## WHAT IS REQUIRED
Write out each record below exactly as it appears, with no pictures.

## DATA TO USE
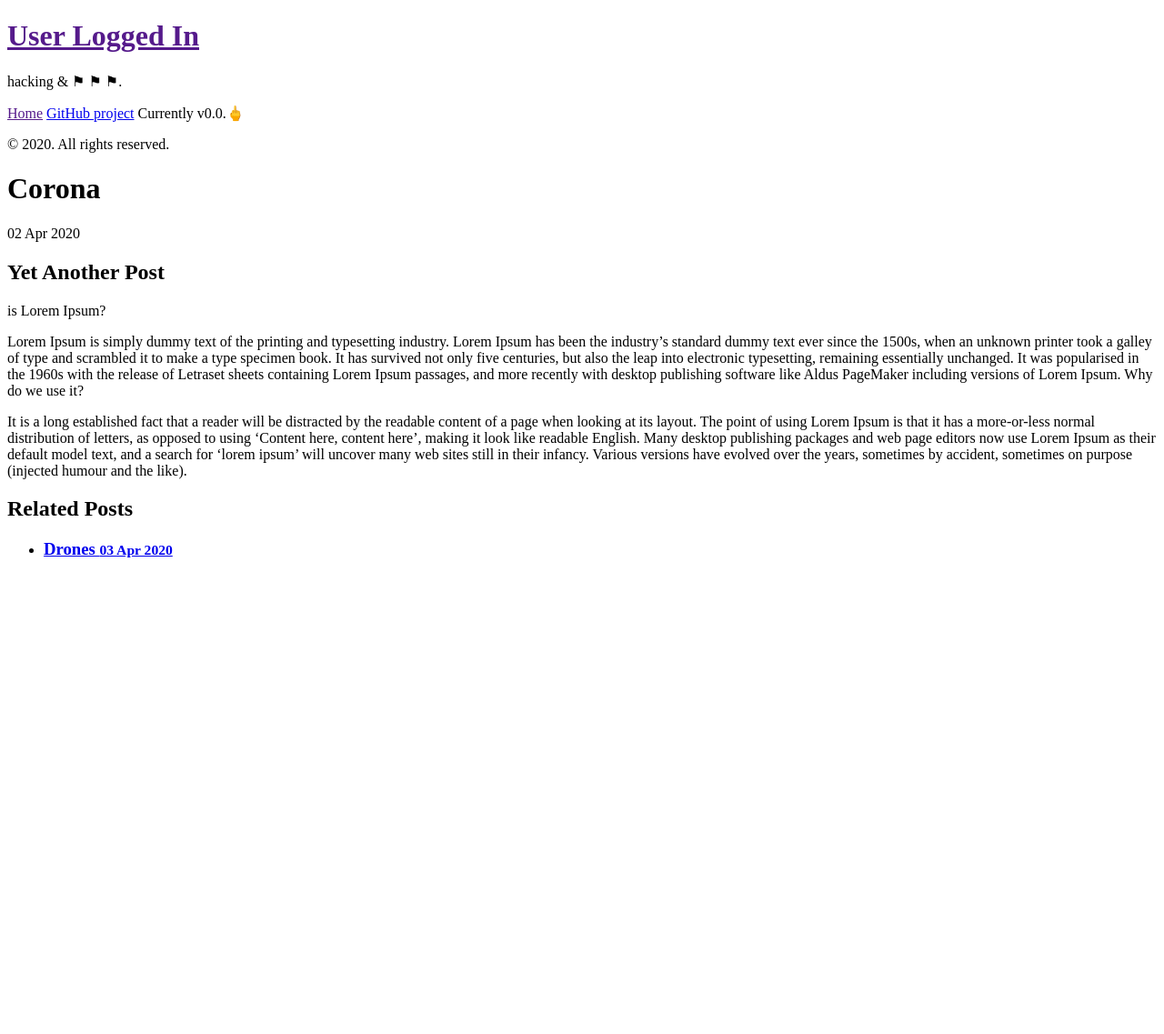
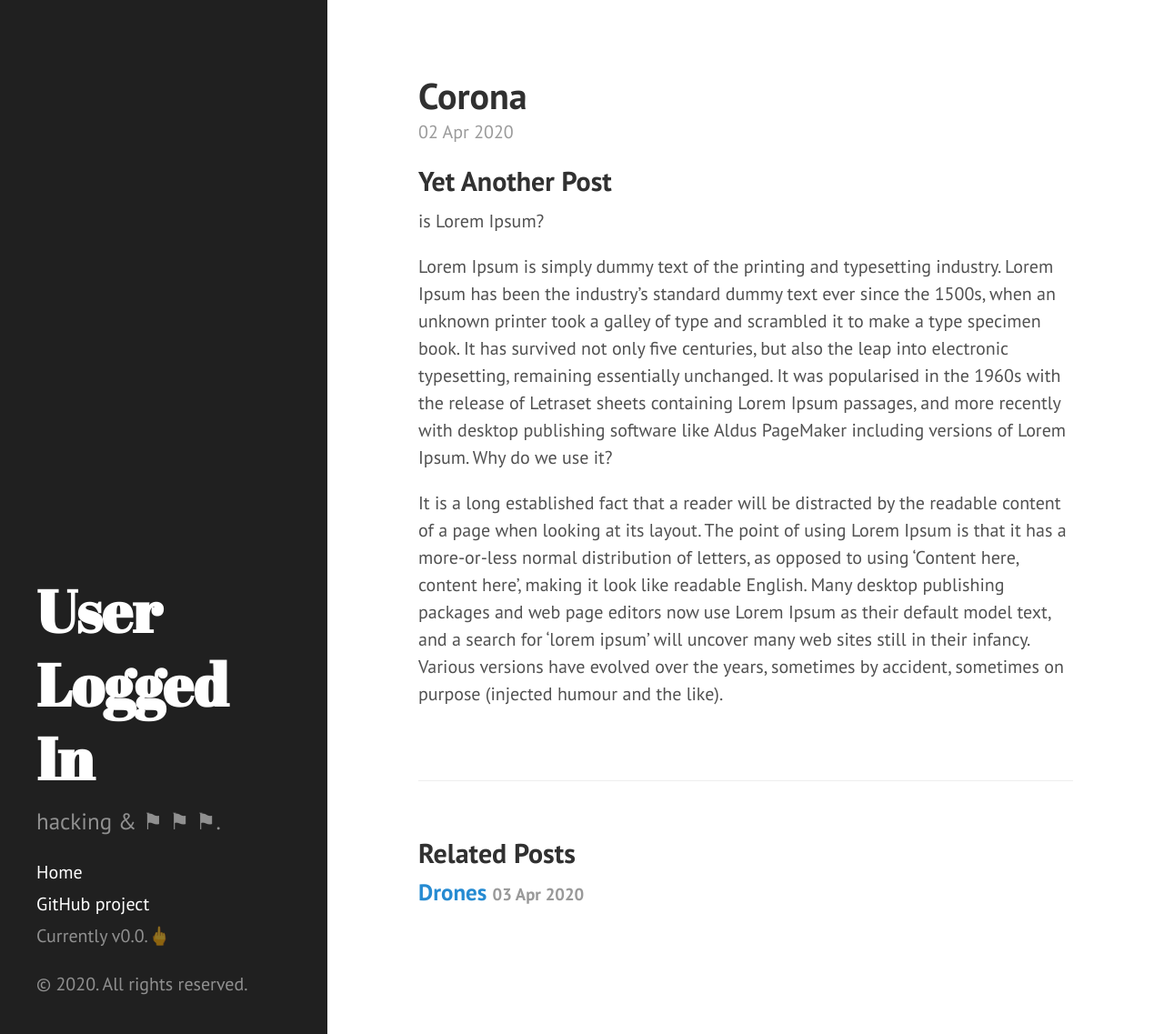
Before and after one commit to bernardr/userloggedin.github.io, a Jekyll site: the page built from _posts/2020-04-02-corona.md, in a window 1280 px wide and 1137 px high. Shown: the whole window at 91% size. Built offline with Jekyll 4.4.1, drawn with Linux system fonts in a browser that asks for light colours; Markdown is read by kramdown in place of the engine named in the settings.

Commit message:
Update head.html

```diff
--- a/_includes/head.html
+++ b/_includes/head.html
@@ -15,13 +15,17 @@
   </title>
 
   <!-- CSS -->
+  <link rel="stylesheet" href="/public/css/poole.css">
+  <link rel="stylesheet" href="/public/css/syntax.css">
+  <link rel="stylesheet" href="/public/css/hyde.css">
+  <link rel="stylesheet" href="http://fonts.googleapis.com/css?family=PT+Sans:400,400italic,700|Abril+Fatface">
 
-
+  <!--
   <link rel="stylesheet" href="{{ site.baseurl }}public/css/poole.css">
   <link rel="stylesheet" href="{{ site.baseurl }}public/css/syntax.css">
   <link rel="stylesheet" href="{{ site.baseurl }}public/css/hyde.css">
   <link rel="stylesheet" href="http://fonts.googleapis.com/css?family=PT+Sans:400,400italic,700|Abril+Fatface">
-
+  -->
   <!-- Icons -->
   <link rel="apple-touch-icon-precomposed" sizes="144x144" href="{{ site.baseurl }}public/apple-touch-icon-144-precomposed.png">
                                  <link rel="shortcut icon" href="{{ site.baseurl }}public/favicon.ico">
```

## WRITTEN REPLY
Before and after one commit to bernardr/userloggedin.github.io, a Jekyll site: the page built from _posts/2020-04-02-corona.md, in a window 1280 px wide and 1137 px high. Shown: the whole window at 91% size. Built offline with Jekyll 4.4.1, drawn with Linux system fonts in a browser that asks for light colours; Markdown is read by kramdown in place of the engine named in the settings.

Commit message:
Update head.html

```diff
--- a/_includes/head.html
+++ b/_includes/head.html
@@ -15,13 +15,17 @@
   </title>
 
   <!-- CSS -->
+  <link rel="stylesheet" href="/public/css/poole.css">
+  <link rel="stylesheet" href="/public/css/syntax.css">
+  <link rel="stylesheet" href="/public/css/hyde.css">
+  <link rel="stylesheet" href="http://fonts.googleapis.com/css?family=PT+Sans:400,400italic,700|Abril+Fatface">
 
-
+  <!--
   <link rel="stylesheet" href="{{ site.baseurl }}public/css/poole.css">
   <link rel="stylesheet" href="{{ site.baseurl }}public/css/syntax.css">
   <link rel="stylesheet" href="{{ site.baseurl }}public/css/hyde.css">
   <link rel="stylesheet" href="http://fonts.googleapis.com/css?family=PT+Sans:400,400italic,700|Abril+Fatface">
-
+  -->
   <!-- Icons -->
   <link rel="apple-touch-icon-precomposed" sizes="144x144" href="{{ site.baseurl }}public/apple-touch-icon-144-precomposed.png">
                                  <link rel="shortcut icon" href="{{ site.baseurl }}public/favicon.ico">
```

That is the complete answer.